C-CORE has completed installation and commissioning of a satellite ground station for downlinking data from a new generation of Earth Observation (EO) satellites. Designed and built at C–CORE’s facilities in St. John’s NL, the novel ground station is optimized for use with today’s emerging generation of breadbox-sized nanosats and cubesats. Its innovative self-leveling platform ensures stability during seasonal frost heave, making it ideal for Arctic deployment.

“In the EO world, we’re seeing something similar to what happened with cell phones,” says C‑CORE’s Vice President for Remote Sensing, Desmond Power. “As components get smaller, satellites get cheaper and easier to build and launch. The hundreds of small satellites now coming into service are game-changers.  They’re providing an unprecedented amount of data of every kind. That’s where C-CORE comes in: our new ground station is a matching solution – smaller, cheaper and more easily deployable too.”

Existing receiving and processing infrastructure has been taxed to keep pace, but C-CORE’s new ground station is a matching solution – smaller, cheaper and more easily deployed. Roughly one quarter the size of conventional ground stations, its robust components can be packed into a 53-foot shipping container, transported, unloaded, assembled and commissioned at the end-use site. It is designed to receive and process a variety of satellite data – optical and radar imagery, as well as the greenhouse gas measurements captured by GHGSat’s Claire satellite, whose sensor testing was supported by C-CORE’s LOOKNorth Centre in 2014.

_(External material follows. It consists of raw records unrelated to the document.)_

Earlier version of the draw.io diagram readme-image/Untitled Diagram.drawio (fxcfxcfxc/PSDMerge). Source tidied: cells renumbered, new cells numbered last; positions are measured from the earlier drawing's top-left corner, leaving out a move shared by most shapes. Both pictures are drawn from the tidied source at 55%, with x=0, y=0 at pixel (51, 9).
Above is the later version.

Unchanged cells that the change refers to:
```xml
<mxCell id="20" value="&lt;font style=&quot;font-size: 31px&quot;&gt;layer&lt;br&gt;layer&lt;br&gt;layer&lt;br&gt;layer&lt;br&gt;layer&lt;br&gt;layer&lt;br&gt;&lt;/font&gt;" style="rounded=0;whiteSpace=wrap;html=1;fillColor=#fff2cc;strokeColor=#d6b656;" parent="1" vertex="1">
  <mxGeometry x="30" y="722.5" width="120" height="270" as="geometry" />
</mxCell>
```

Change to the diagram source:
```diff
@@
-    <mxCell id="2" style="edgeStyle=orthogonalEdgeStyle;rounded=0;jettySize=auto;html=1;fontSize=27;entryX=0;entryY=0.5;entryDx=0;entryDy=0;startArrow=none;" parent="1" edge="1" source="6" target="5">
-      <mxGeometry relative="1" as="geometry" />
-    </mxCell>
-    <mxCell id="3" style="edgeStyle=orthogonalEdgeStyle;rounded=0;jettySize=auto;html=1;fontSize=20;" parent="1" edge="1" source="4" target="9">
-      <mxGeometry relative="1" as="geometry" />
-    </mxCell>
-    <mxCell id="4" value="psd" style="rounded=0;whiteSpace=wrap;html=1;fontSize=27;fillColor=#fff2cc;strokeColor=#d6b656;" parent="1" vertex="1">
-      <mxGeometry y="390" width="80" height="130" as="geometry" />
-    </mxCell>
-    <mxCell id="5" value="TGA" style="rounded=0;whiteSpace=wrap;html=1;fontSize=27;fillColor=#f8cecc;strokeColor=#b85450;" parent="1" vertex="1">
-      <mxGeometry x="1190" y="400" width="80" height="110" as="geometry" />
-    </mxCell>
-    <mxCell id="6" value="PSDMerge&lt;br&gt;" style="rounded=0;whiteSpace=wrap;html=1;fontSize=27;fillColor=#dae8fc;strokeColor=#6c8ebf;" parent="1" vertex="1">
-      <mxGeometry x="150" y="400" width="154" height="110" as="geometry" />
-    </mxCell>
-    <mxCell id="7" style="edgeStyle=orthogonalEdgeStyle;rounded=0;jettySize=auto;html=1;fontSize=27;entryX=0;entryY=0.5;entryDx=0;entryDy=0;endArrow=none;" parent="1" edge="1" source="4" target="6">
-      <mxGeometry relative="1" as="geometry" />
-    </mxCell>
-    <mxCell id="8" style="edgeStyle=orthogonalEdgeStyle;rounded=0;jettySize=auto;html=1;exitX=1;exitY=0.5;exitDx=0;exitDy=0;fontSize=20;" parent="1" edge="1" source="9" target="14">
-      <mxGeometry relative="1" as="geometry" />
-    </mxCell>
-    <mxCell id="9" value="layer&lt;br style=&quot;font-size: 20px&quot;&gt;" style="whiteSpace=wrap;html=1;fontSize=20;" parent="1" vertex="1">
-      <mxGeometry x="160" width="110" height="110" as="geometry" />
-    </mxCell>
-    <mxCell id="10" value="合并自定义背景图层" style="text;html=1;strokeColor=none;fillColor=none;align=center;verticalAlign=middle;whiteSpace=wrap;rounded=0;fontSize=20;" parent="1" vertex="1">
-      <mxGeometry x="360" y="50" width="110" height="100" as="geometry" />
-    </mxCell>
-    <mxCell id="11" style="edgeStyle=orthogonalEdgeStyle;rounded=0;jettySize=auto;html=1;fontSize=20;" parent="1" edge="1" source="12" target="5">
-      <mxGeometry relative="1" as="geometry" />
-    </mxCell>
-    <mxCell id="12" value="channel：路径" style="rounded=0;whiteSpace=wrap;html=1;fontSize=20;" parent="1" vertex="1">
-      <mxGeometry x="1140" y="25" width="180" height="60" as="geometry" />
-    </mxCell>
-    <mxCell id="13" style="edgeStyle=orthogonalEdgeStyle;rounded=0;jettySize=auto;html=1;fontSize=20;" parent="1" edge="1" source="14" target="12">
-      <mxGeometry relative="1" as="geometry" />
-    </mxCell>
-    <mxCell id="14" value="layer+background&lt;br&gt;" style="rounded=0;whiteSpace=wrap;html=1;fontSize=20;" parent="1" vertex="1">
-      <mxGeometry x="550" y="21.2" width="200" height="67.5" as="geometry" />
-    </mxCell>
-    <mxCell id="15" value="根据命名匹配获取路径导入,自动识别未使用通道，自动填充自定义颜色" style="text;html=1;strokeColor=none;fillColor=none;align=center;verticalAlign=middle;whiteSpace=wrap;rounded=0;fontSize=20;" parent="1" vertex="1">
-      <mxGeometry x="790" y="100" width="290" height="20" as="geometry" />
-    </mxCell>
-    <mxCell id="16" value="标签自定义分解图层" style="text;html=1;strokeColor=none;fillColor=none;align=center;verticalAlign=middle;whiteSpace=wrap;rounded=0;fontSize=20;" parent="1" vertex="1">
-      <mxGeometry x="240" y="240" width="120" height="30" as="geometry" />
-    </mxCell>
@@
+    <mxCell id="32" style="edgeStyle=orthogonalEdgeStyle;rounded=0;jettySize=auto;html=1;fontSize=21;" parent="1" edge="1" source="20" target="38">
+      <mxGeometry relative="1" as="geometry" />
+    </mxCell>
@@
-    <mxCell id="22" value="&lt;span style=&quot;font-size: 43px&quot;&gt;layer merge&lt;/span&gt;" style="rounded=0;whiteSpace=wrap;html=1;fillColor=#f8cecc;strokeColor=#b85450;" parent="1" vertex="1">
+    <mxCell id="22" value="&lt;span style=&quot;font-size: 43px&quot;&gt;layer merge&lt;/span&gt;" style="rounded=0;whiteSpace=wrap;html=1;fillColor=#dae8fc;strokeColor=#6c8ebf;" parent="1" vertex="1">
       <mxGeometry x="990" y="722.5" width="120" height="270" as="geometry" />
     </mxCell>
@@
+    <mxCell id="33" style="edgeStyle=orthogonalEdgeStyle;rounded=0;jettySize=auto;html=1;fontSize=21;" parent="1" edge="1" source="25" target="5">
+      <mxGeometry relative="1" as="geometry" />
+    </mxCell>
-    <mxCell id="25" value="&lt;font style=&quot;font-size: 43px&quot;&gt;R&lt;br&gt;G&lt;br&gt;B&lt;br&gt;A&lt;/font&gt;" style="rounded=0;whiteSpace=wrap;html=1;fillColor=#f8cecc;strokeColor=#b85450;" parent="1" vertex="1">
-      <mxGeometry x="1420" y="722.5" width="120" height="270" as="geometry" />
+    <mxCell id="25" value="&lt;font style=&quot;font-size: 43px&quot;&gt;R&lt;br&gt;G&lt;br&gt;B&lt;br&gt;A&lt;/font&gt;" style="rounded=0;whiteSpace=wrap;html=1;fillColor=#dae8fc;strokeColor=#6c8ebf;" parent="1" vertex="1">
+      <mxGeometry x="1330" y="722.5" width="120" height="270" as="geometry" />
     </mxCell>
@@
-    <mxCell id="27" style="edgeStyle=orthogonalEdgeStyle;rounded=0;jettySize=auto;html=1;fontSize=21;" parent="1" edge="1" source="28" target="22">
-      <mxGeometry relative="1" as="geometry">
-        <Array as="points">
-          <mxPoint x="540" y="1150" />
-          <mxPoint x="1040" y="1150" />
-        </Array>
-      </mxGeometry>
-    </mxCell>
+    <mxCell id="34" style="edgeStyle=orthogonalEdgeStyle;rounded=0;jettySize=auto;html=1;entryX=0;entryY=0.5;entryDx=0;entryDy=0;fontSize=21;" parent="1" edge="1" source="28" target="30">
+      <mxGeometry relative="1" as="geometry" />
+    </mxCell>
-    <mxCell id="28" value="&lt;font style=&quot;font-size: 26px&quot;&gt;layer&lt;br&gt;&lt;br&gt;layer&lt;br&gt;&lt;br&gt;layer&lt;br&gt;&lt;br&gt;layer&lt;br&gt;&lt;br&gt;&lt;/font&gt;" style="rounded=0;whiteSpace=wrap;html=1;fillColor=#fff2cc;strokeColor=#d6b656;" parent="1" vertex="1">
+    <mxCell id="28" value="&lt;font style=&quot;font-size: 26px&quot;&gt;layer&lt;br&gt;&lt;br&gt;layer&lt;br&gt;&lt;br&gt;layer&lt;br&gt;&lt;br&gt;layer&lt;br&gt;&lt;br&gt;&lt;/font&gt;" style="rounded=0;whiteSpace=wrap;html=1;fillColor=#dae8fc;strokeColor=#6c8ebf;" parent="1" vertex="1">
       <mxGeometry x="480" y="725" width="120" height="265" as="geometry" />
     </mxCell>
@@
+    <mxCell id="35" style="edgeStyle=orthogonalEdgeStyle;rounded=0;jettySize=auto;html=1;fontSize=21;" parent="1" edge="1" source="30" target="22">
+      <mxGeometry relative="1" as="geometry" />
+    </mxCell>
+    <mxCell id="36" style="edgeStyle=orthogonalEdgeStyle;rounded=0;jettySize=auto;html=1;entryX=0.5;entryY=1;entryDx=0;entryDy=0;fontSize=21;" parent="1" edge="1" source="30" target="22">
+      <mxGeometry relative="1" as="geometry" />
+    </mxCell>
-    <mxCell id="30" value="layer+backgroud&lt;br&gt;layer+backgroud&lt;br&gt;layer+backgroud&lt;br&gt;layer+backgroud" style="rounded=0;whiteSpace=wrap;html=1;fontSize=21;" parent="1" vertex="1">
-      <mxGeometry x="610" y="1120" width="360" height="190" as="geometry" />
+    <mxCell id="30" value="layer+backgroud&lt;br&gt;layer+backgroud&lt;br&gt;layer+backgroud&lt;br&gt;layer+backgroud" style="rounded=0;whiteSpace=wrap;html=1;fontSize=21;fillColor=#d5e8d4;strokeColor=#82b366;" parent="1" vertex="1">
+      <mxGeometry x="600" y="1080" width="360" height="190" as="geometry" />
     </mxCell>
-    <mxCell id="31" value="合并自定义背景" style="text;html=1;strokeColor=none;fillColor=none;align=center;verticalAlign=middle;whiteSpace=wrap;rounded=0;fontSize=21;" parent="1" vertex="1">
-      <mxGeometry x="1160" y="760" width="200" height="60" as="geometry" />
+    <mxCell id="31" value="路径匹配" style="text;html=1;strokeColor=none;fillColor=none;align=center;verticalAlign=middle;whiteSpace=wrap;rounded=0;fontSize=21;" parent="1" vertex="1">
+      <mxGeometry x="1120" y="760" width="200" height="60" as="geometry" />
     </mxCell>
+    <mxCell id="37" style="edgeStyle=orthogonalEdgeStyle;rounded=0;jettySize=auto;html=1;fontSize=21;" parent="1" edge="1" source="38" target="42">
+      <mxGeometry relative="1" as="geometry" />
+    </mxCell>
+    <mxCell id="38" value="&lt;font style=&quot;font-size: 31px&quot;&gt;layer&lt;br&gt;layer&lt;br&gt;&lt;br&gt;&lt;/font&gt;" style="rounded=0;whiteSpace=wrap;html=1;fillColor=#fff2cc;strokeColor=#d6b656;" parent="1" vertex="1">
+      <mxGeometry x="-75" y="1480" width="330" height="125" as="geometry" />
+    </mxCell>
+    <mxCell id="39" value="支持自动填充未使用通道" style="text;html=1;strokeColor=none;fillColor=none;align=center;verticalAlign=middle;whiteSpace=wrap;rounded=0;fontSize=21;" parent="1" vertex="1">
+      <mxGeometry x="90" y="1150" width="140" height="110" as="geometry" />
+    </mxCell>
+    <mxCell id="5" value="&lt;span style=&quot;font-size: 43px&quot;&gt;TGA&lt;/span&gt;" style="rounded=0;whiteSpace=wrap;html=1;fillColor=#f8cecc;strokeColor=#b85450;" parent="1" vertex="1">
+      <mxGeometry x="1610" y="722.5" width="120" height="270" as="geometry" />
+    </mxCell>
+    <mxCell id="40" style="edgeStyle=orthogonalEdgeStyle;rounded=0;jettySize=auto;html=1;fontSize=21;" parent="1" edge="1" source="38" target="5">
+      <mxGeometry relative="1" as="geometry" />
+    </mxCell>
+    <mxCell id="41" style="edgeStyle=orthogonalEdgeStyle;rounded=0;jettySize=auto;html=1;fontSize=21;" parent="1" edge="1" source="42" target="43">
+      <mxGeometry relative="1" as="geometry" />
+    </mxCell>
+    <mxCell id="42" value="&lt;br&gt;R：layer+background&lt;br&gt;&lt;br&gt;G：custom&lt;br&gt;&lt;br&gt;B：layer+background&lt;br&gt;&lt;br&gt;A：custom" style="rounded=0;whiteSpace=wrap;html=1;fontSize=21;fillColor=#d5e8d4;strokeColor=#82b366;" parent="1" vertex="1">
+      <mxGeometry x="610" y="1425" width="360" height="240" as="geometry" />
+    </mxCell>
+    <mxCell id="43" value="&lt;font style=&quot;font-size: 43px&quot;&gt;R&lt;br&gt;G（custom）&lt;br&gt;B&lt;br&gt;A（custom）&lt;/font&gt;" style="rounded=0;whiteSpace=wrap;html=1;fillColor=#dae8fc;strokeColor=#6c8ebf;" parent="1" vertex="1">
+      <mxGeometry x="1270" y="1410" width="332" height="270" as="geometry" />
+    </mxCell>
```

The partnership through which GHGSat-D data is downlinked to C-CORE’s Inuvik ground station was facilitated by LOOKNorth, creating a made-in-Canada solution to a national and international environmental monitoring challenge. C‑CORE’s novel Arctic ground station provides a cost-effective solution to the challenge of high volumes of data, and helps turn all that raw information into real insights.